Endometriosis is not only severely painful, it's mentally exhausting as well, and here's why.
Did you know that 1 in 10 women of reproductive age have endometriosis? In the UK alone, over 1.5 million women suffer from this condition, and most of them get diagnosed years after their first symptoms appear.
Back to the basics
Let’s start from the very beginning. What is endometriosis, and why is it so hard to diagnose?
Endometriosis is a long-term condition in which tissues and cells, almost identical to those in the lining of the womb, begin to develop in other parts of the body, specifically the ovaries and fallopian tubes. In many cases, the growth of these tissues can cause extreme pain, and can completely throw off a woman’s reproductive system.
According to the NHS, the specific cause of endometriosis is yet to be determined, but some of the theories suggest that it could boil down to genetics.
The problem, however, lies with recognizing the condition. The symptoms of endometriosis, like severe cramps, body aches, constipation, and infertility, can be associated with other conditions as well. Hence, the possibility of one having endometriosis is often immediately dismissed, or worse, not even considered.
Living with endometriosis
What’s even more concerning is that many women are forced to livewith this painful condition for numerous years, before getting the properly diagnosed, and treated. Refinery29 spoke with photographer Ester Keate, who recently captured 18 women who have been living with endometriosis. Keate said:
I watched a good friend struggling with endometriosis pushing to be taken seriously by doctors.
She is such a strong woman and was able to fight to be heard but I just kept thinking how so many women would have just backed down after the first, second or third time they were turned away by doctors and told 'it's just period pains.
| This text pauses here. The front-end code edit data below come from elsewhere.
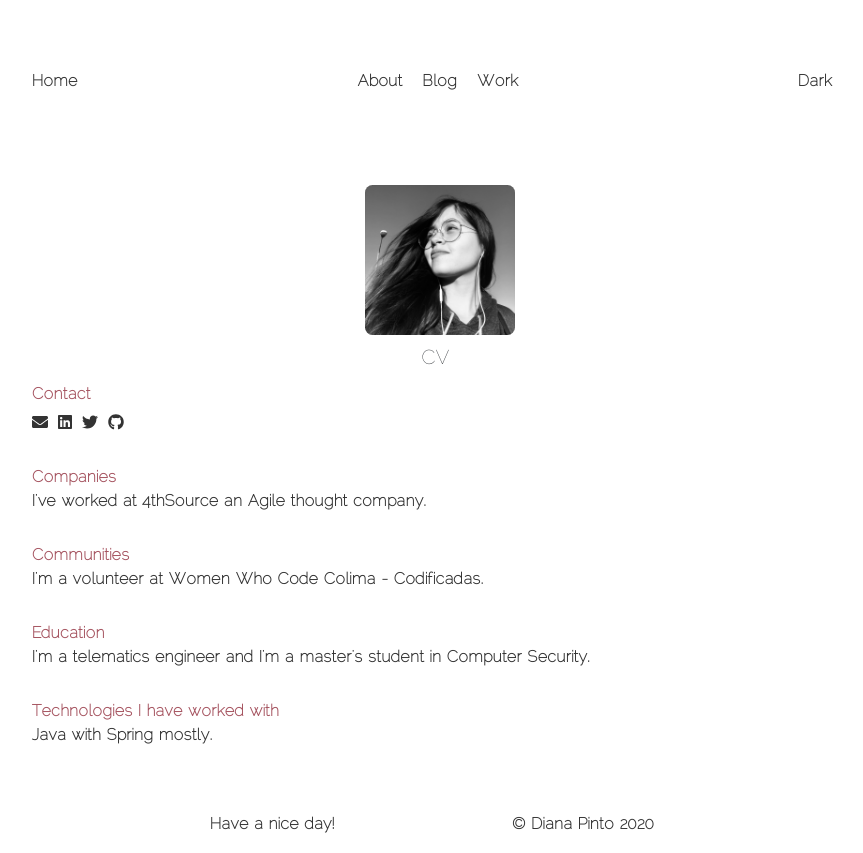
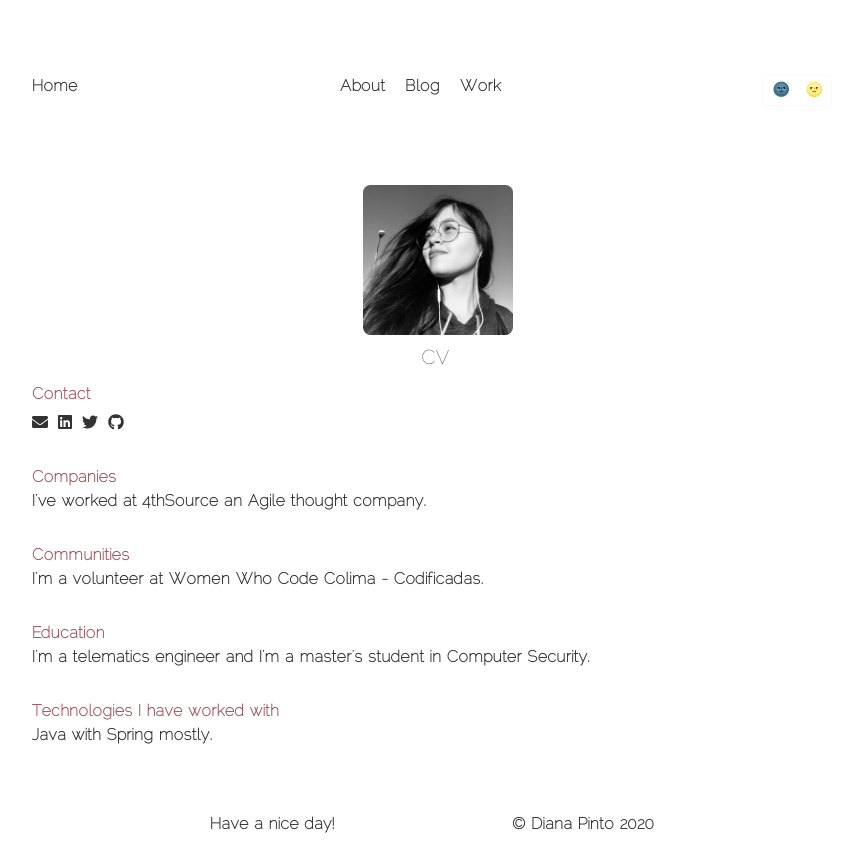
Before and after one commit to apokochito/Apokochito.github.io, a React (Create React App) app: page /about in a window 1280 px wide. Shown: the whole page, without its empty margins (208-1071 px from the left). Built offline with nearby package versions, Linux system fonts and the light colour scheme.

Commit message:
Change image

```diff
--- a/package.json
+++ b/package.json
@@ -22,7 +22,8 @@
     "react-bootstrap": "^1.0.0",
     "react-dom": "^16.13.0",
     "react-router-dom": "^5.1.2",
-    "react-scripts": "3.4.0"
+    "react-scripts": "3.4.0",
+    "styled-components": "^5.1.1"
   },
   "scripts": {
     "start": "react-scripts start",
--- a/src/assets/css/Intro.css
+++ b/src/assets/css/Intro.css
@@ -6,7 +6,7 @@
 img {
   border-radius: 5%;
   width: 150px;
-  margin-left: 15px;
+  margin-left: 11px;
 }
 
 button {
--- a/src/assets/css/Nav.css
+++ b/src/assets/css/Nav.css
@@ -21,7 +21,11 @@ a:hover {
   transition: 0s;
 }
 
-.dark-mode {
-  background-color: black;
+.oscuro {
+  background-color: #333333;
   color: white;
 }
+
+button {
+  min-width: auto;
+}
--- a/src/components/App.js
+++ b/src/components/App.js
@@ -19,7 +19,7 @@ import Note from "./Note";
 function App() {
   const IconLinks = ({ href, icon }) => (
     <li>
-      <a href={href} target="_blank">
+      <a href={href} target="_blank" rel="noopener noreferrer">
         <FontAwesomeIcon icon={icon} />
       </a>
     </li>
--- a/src/components/Intro.js
+++ b/src/components/Intro.js
@@ -13,7 +13,7 @@ class Intro extends Component {
         <div className="profile">
           <img
             src={require("./../assets/images/profile2.jpeg")}
-            alt="Profile Picture"
+            alt="Profile"
           />
           <Button
             variant="outline-link"
--- a/src/components/Nav.js
+++ b/src/components/Nav.js
@@ -1,13 +1,18 @@
-import React, { Component } from "react";
+import React, { Component, useState, useEffect } from "react";
 import "./../assets/css/Nav.css";
 import { Link } from "react-router-dom";
+import Button from "react-bootstrap/Button";
+import { ThemeProvider } from "styled-components";
+import { GlobalStyles } from "./globalStyles";
+import { lightTheme, darkTheme } from "./Themes";
 
 class Nav extends Component {
   render() {
-    const dark = () => {
-      var element = document.body;
-      return element.classList.toggle("dark-mode");
-    };
+    /*
+    const [theme, setTheme] = useState("light");
+    const themeToggler = () => {
+      theme === "light" ? setTheme("dark") : setTheme("light");
+    };*/
     return (
       <div id="navbar">
         <div>
@@ -27,8 +32,15 @@ class Nav extends Component {
           </nav>
         </div>
         <div id="background-mode">
-          <p>Dark</p>
-          {/*<button>Toggle dark mode {dark()}</button>*/}
+          <Button
+            type="button"
+            variant="outline-light"
+            size="sm"
+            style={{ width: "auto" }}
+            /*onClick={themeToggler}*/
+          >
+            🌚 / 🌝
+          </Button>
         </div>
       </div>
     );
--- /dev/null
+++ b/src/components/Themes.js
@@ -0,0 +1,12 @@
+export const lightTheme = {
+  body: "#FFF",
+  text: "#363537",
+  toggleBorder: "#FFF",
+  background: "#363537",
+};
+export const darkTheme = {
+  body: "#363537",
+  text: "#FAFAFA",
+  toggleBorder: "#6B8096",
+  background: "#999",
+};
--- /dev/null
+++ b/src/components/globalStyles.js
@@ -0,0 +1,9 @@
+import { createGlobalStyle } from "styled-components";
+export const GlobalStyles = createGlobalStyle`
+  body {
+    background: ${({ theme }) => theme.body};
+    color: ${({ theme }) => theme.text};
+    font-family: Tahoma, Helvetica, Arial, Roboto, sans-serif;
+    transition: all 0.50s linear;
+  }
+  `;
```
Also changed, not shown: 2 other files (tests, documents, lock files or other folders).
Millions of women around the world have been dealing with the painful symptoms from this condition. Unfortunately, the biggest issue they face is that no one believes them.
Last October, UK's Minister of Women’s Health, Nadine Dorries vowed to increase support, funding and research, to provide better solutions to women struggling with endometriosis. She stated:
I am committed to filling the evidence gaps to better understand the issues facing women and improve women's health. We have provided £2m, through the National Institute for Health Research, to investigate the effectiveness of surgery compared with non-surgical interventions to manage chronic pain in a specific type of endometriosis.
Currently, there is no known cure for this condition, but there are various treatments available to either remove endometriosis tissues, or to help women cope with the pain